Space Needle History: Thursday at the Needle
Knute Berger, Writer-in-Residence
It's been quite a week at the Space Needle in terms of flight.
On Monday, Aug.1, I went to the press conference where the Needle announced it was going to send a private citizen into space as part of its 50th anniversary celebration. The Needle was born to reflect the aspirations of the Space Age, and is still doing so. I had a chance to meet astronaut Buzz Aldrin, one of the first two men on the Moon. He compared a trip up the Needle to a trip into space: "You get to go up and see something that you haven't seen before." It was Aldrin's first visit and he pronounced the view from the Needle "wonderful."
With Aldrin was a civilian astronaut, Richard Garriott, a computer-game millionaire who has been to the International Space Station. He made this observation about space travel based on his 10-day trip: "Going into space once doesn't satiate the desire." Everyone who has been wants to go back.
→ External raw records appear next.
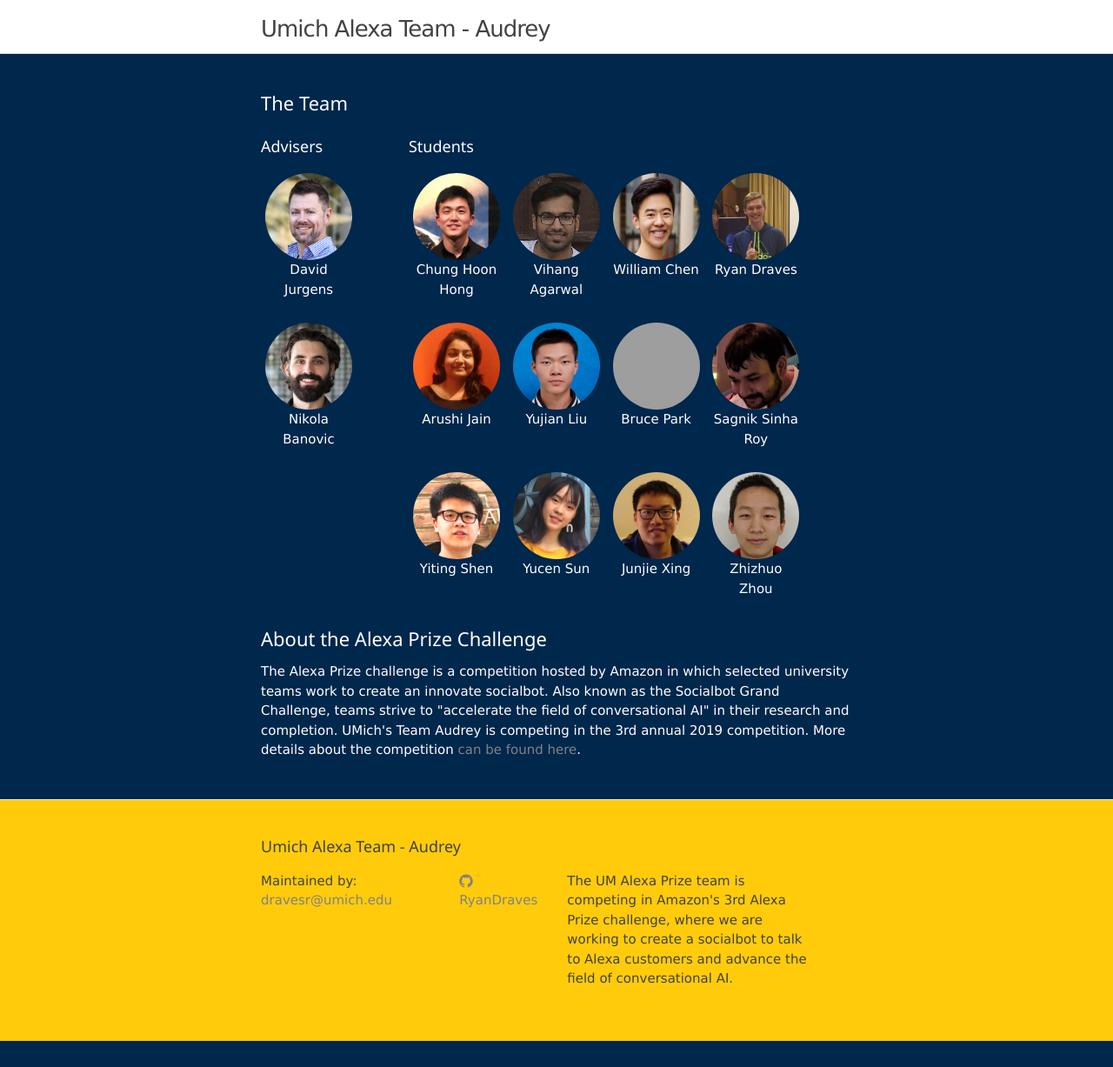
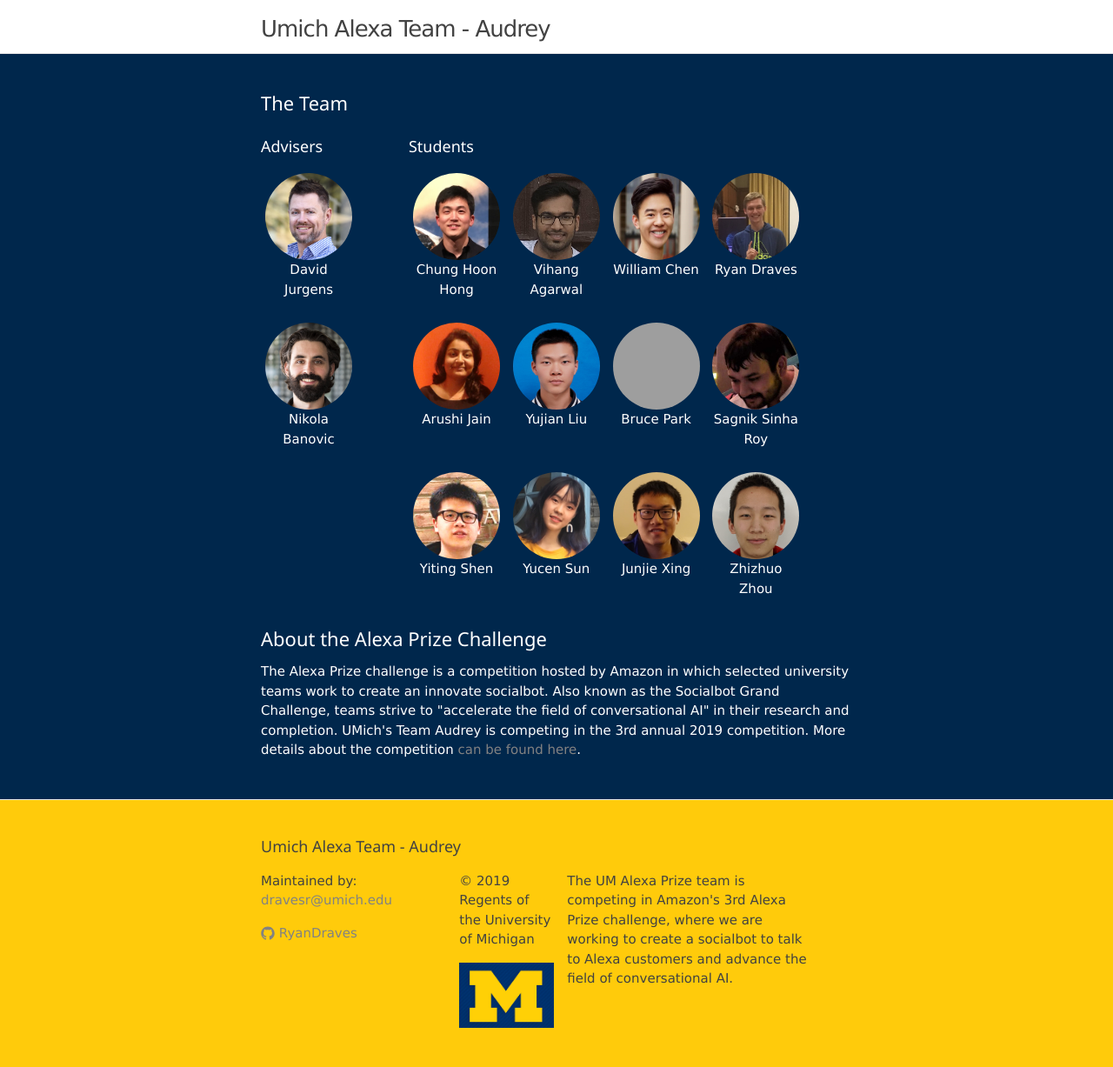
Before and after one commit to RyanDraves/alexaprize-audrey.github.io, a Jekyll site: the page built from index.html, in a window 1280 px wide. Shown: the whole page at 87% size. Built offline with Jekyll 4.4.1, drawn with Linux system fonts in a browser that asks for light colours; before the commit the page ends 1197 px from its top, so only the background shows below that; grey boxes are pictures that could not be loaded.

Commit message:
added copyright and logo

```diff
--- a/Gemfile
+++ b/Gemfile
@@ -1,4 +1,4 @@
 source "https://rubygems.org"
 
 gem 'jekyll', '3.1.2'
-gem 'nokogiri', '1.6.7.2'
+# gem 'nokogiri', '1.6.7.2'
--- a/_config.yml
+++ b/_config.yml
@@ -15,7 +15,7 @@
 baseurl: "/RyanDraves-github-io" # the subpath of your site, e.g. /blog
 url: "http://dravesr.pages.umsi.io/" # the base hostname & protocol for your site
 github_username:  RyanDraves
-
+copyright: © 2019 Regents of the University of Michigan
 
 # Build settings
 markdown: kramdown
--- a/_includes/footer.html
+++ b/_includes/footer.html
@@ -10,9 +10,6 @@
           <li>Maintained by:</li>
           <li><a href="mailto:{{ site.email }}">{{ site.email }}</a></li>
         </ul>
-      </div>
-
-      <div class="footer-col footer-col-2">
         <ul class="social-media-list">
           {% if site.github_username %}
           <li>
@@ -28,6 +25,11 @@
         </ul>
       </div>
 
+      <div class="footer-col footer-col-2">
+        <p>{{ site.copyright }}</p>
+        <a href="https://umich.edu/"><img src="{{ site.baseurl }}/images/um-logo.png" alt="UM Logo" /></a>
+      </div>
+
       <div class="footer-col footer-col-3">
         <p>{{ site.description }}</p>
       </div>
```
Also changed, not shown: images/um-logo.png (added).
Today, I'm on the Observation Deck with visitors and we're watching the Navy's Blue Angels jets fly over Seattle, practicing their stunts for Seafair. It's amazing to see them in formation against Mt. Rainier, then fly below eye level behind Capitol and First Hills leaving only a trail of drifting smoke to mark their path before they emerge, rise, then turn over downtown. The Needle is an amazing place to watch them perform.
The Needle has many connections with flight, and two others come to mind as I sit here. On September 15, 1962, the World's Fair had a single-day record attendance of 106,860 visitors. One of the huge draws was another, Blue Angels flying team putting on a show overhead: The Royal Canadian Air Force Golden Hawks. All of this was part of a Canadian military pageant the Canadian Tattoo that drew tens of thousands of people to the fair to watch military bands, bag pipers and Mounties on horseback perform in Memorial Stadium. It was a great show above and below.
Two days later, a jet landed in Seattle carrying trained homing pigeons that were going to be released by a former Playboy Playmate who worked at the fair, Christa Speck (she was hostess at an adult puppet show on Show Street). What was called the World's Fair Unlimited Pigeon Rally would start from the top of the Needle. The idea was that the pigeons would race back home to Minnesota carrying microfilm messages as a way to commemorate the role of carrier pigeons in wartime. In fact at Woodland Park Zoo lived Geronimo, the last surviving WWII pigeon, who was turning 20. The promotion was champagne fueled. Half of the 51 pigeons released were named after local media personalities.
When the pigeons were released on Sept. 20, they surprised the champagne-soaked observers. ""Instead of heading east, the birds circled the Space Needle for a moment and then flew west to disappear over downtown Seattle. 'Back to Pioneer Place' someone quipped."
The Blue Angels seem to have better radar.